Zoning Text Amendment Application

Article 11: Table of Area, Yard, Density, and Height ZA 19-0408-01
A proposed text amendment that would allow 50 foot tall marina dry storage buildings in areas that are zoned Business District.

If there are any questions on this matter, please contact the City Planner Thomas Lloyd at 910-457-7961 or thomas_lloyd@southportnc.org.

The City of Southport does not discriminate on the basis of disability If you need an auxiliary aid or service or other accommodation in order to attend or fully participate at this meeting, please contact the Clerk’s office as far in advance of the meeting as is possible so that your request can be considered
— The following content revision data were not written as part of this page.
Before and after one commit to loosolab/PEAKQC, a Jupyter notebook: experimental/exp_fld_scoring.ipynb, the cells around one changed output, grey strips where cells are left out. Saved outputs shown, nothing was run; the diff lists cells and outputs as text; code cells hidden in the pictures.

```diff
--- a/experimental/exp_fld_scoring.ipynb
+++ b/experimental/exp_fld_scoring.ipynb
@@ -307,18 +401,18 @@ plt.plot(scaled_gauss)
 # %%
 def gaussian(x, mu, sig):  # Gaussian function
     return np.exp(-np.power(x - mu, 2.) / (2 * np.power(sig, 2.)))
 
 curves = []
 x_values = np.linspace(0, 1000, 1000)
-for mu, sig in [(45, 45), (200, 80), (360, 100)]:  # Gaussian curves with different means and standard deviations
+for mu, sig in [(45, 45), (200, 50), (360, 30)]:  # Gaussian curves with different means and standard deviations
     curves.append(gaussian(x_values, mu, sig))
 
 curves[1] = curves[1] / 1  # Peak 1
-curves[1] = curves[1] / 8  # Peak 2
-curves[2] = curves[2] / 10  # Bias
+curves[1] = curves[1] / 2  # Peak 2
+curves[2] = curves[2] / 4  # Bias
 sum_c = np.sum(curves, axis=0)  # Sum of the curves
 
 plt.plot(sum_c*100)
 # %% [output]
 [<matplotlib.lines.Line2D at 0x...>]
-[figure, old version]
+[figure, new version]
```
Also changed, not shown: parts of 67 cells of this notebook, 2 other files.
Thomas Lloyd City Planner


All irrigation meters in the City of Southport are required to have a backflow prevention device.  This device is designed to ensure potable water provided by the City remains safe throughout the water distribution system.

New irrigation meters (and existing irrigation meters that have been removed or turned off) should follow the following procedures.

If a new meter is requested for irrigation, the customer will need to contact the City of Southport to request an irrigation tap.

Once the irrigation tap is installed by the City of Southport, the customer will then contact a plumber to install the backflow prevention device.  Once the device is installed, the customer will notify the City of Southport and the device will be inspected by a County certified inspector (at the City’s cost).  Once the inspection is complete and the device is approved, the county will send results to the City and the City will install the irrigation meter.

After the meter is installed, the customer must have the backflow prevention device tested for proper operation by a 3rd party certified backflow tester prior to using the meter.  The cost for this testing is the responsibility of the customer.  When this testing is complete, the report should be forwarded to the City by the customer.  Once the report is received indicating the device passed testing, the water will be turned on by Public Works Department.

All backflow prevention devices are required to be re-tested annually by a third party.

Please note these measures are not only required by the City, they are in place to ensure the safety of our water supply.  Thank you in advance for your cooperation.


Local Certified Backflow Testers

Brunswick Plumbing – Southport NC – 910.457.1709

Eversole Plumbing – Southport NC – 910.845.2393

Sunny Wright – Brunswick Co – 910.880.4178

Hughes Plumbing – Ocean Isle – 910.575.3217

Reeves Plumbing – Ocean Isle – 910.579.2946

Jewell Plumbing – Oak Island – 910.278.5966

Winnabow Plumbing – Southport – 910.253.4184

If anyone is in the need of woodchips, you are welcome to help yourself to the pile in Taylor Field. Gates will be open Monday- Friday, 9 am – 4 pm. It is self-serve.

City of Southport Police Department has relocated to City Hall, 1029 N. Howe Street.

The City dock remains closed after the damage caused by Hurricane Matthew. All plans, repairs, and/or construction to the City dock will have to be approved by the North Carolina Division of Coastal Management and/or the Army Corp of Engineers. We are working closely with these agencies to develop a plan to rebuild it and reopen it as soon as possible. For more information contact City Hall at (910)457-7900. We apologize for the inconvenience.